**Task directions:** Copy each line of the entries that contains the word "DejaVu".

[Saved entries]
☆ ☆ ☆
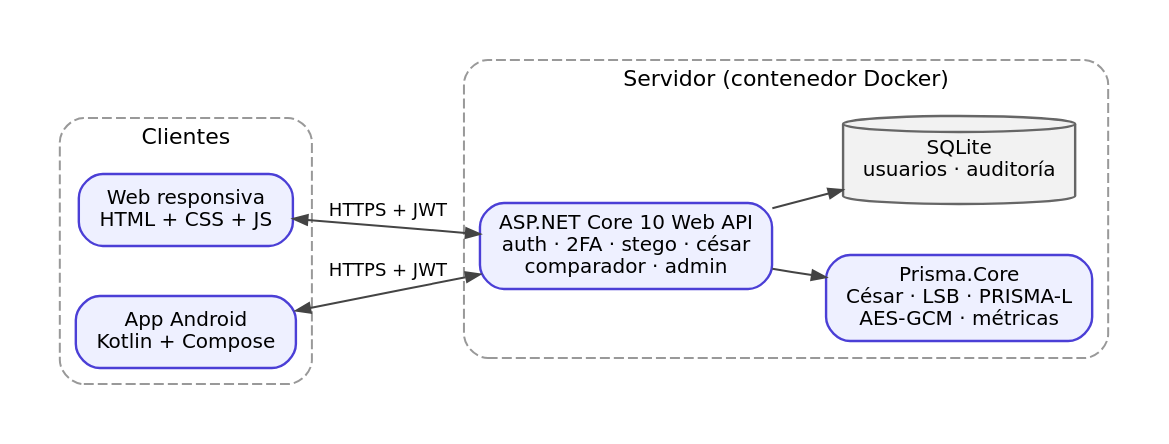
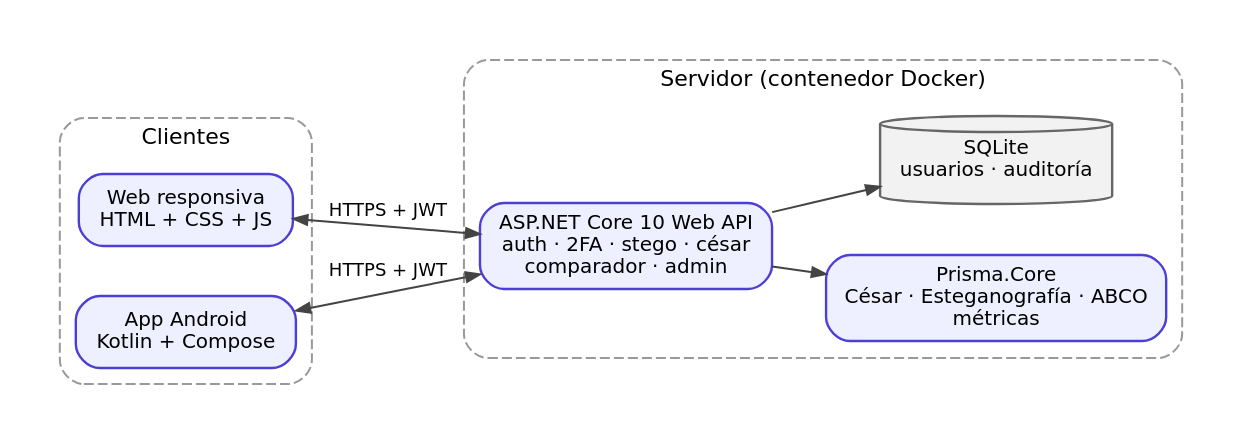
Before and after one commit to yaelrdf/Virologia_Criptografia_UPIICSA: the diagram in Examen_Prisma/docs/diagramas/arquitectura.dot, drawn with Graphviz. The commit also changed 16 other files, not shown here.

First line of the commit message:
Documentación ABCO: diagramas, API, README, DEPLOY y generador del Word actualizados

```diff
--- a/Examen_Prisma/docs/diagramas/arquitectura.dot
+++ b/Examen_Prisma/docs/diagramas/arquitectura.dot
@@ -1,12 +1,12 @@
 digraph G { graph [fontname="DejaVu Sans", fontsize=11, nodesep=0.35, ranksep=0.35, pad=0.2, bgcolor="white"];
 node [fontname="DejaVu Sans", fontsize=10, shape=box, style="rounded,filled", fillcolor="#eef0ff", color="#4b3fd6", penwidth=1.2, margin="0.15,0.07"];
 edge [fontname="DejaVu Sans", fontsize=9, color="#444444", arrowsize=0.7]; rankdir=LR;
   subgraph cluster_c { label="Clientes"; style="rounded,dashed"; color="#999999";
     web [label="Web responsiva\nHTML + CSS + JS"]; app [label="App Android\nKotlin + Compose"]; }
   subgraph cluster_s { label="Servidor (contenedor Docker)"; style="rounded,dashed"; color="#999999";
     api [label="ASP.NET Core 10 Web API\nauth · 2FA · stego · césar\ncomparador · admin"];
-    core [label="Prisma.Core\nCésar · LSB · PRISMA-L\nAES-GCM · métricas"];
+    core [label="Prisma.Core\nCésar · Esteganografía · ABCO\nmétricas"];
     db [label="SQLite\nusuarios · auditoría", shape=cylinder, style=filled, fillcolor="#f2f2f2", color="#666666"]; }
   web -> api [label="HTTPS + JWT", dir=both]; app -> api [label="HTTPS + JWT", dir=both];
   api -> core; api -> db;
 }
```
☆ ☆ ☆
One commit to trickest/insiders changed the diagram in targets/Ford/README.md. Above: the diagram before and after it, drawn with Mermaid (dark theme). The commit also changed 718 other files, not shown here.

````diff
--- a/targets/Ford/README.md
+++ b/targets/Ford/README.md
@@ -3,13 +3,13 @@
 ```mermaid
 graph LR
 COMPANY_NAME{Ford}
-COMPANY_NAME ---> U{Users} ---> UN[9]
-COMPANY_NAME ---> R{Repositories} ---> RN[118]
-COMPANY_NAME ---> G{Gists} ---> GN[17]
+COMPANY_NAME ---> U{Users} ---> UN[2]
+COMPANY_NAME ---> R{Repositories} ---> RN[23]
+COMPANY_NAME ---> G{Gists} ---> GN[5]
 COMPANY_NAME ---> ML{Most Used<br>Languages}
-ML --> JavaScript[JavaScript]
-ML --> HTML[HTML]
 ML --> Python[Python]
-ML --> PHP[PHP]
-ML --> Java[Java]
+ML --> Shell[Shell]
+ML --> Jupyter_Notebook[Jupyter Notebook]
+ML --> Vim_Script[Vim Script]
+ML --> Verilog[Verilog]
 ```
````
☆ ☆ ☆
**Response area:**
 digraph G { graph [fontname="DejaVu Sans", fontsize=11, nodesep=0.35, ranksep=0.35, pad=0.2, bgcolor="white"];
 node [fontname="DejaVu Sans", fontsize=10, shape=box, style="rounded,filled", fillcolor="#eef0ff", color="#4b3fd6", penwidth=1.2, margin="0.15,0.07"];
 edge [fontname="DejaVu Sans", fontsize=9, color="#444444", arrowsize=0.7]; rankdir=LR;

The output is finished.